Sunday, March 4, 2018: 4:30 PM
South Hall A2 (Convention Center)
Sophia R. Levan, Kei E. Fujimura, PhD, Din L. Lin, PhD, Kelsey A. Stamnes, Edward M. Zoratti, MD FAAAAI, Nicholas W. Lukacs, PhD, Dennis R. Ownby, MD FAAAAI, Homer A. Boushey, MD FAAAAI, Christine Cole Johnson, PhD MPH FAAAAI, Susan V Lynch, PhD

RATIONALE: 12,13 DiHOME is enriched in the stool of neonates with a perturbed gut microbiota, who are at high risk of developing multi-sensitized atopy at age 2. This linoleic acid-derivative is structurally similar to known ligands of peroxisome proliferator-activated receptor gamma (PPARγ), is generated by an epoxide hydrolase (EH) and can suppress regulatory T cells (Treg) ex vivo. Therefore, we hypothesize that gut microbiome-derived 12,13 DiHOME contributes to allergic sensitization in childhood via PPARγ signaling on human dendritic cells (DCs), resulting in suppression of Tregs.

METHODS: Human DC/T cell co-culture assays, qPCR, and a mouse model of cockroach antigen (CRA) allergic airway sensitization were used to evaluate the effects of 12,13 DiHOME. Metagenomics and LC-MS were used to quantify EH genes and 12,13 DiHOME in stool samples from the Wayne County Health, Environment, Allergy, and Asthma Longitudinal Study.
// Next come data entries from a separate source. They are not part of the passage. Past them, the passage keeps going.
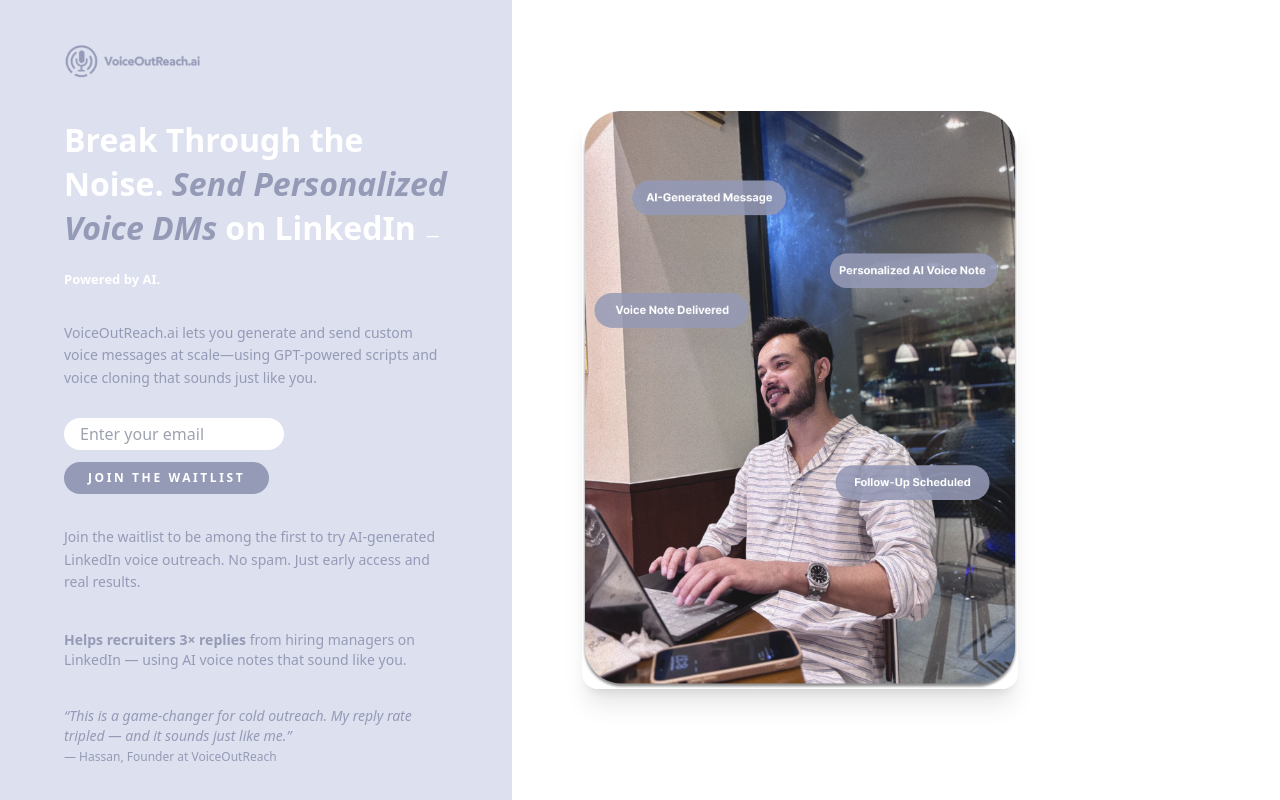
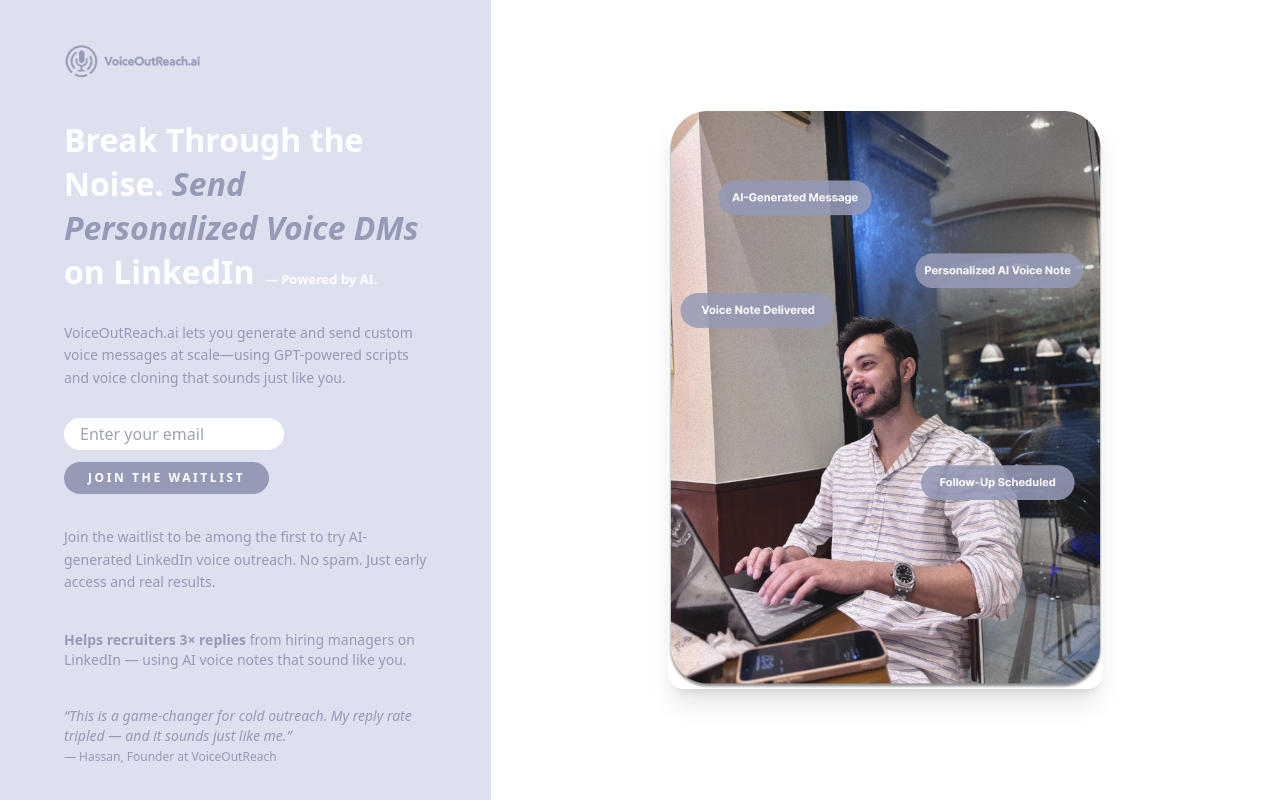
Before and after one commit to VoiceOutReach/landing-page, a React (Create React App) app: page / in a window 1280 px wide. Built offline with nearby package versions, Linux system fonts and the light colour scheme.

Commit message:
✅ Add logo top header and finalize Desktop layout

```diff
--- a/src/Desktop.tsx
+++ b/src/Desktop.tsx
@@ -93,11 +93,11 @@
       </div>
 
       {/* Right Section - Centered Image */}
-      <div className="w-full md:w-[45%] bg-white flex items-center justify-center p-6 md:p-8">
+      <div className="w-full md:w-[65%] bg-white flex items-center justify-center p-6 md:p-8">
         <img
           src={demoImage}
           alt="VoiceOutReach demo"
-          className="rounded-2xl shadow-xl object-contain max-w-[85%] h-auto"
+          className="rounded-2xl shadow-xl object-contain max-w-[60%] h-auto"
         />
       </div>
     </div>
```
RESULTS: Human DCs treated with 12,13 DiHOME exhibited significantly decreased IL-10 secretion (p=0.0009), altered expression of PPARγ-regulated genes, CD36 (p=0.002) and CD1a (p=0.002), and decreased Treg frequency following co-culture (p=0.0004). CRA-sensitized mice, treated with peritoneal-delivered 12,13 DiHOME, exhibited an increase in circulating IgE (p=0.055) and a significant decrease in lung Tregs (p=0.019). Neonates who developed multi-sensitized atopy at age 2 years exhibited a significantly increased abundance of fecal bacterial EH genes (p=0.0017) and of 12,13 DiHOME (p=0.002).

CONCLUSIONS: Early-life 12,13 DiHOME synthesis by the gut microbiome may contribute to loss of immune tolerance and the development of allergic disease in childhood.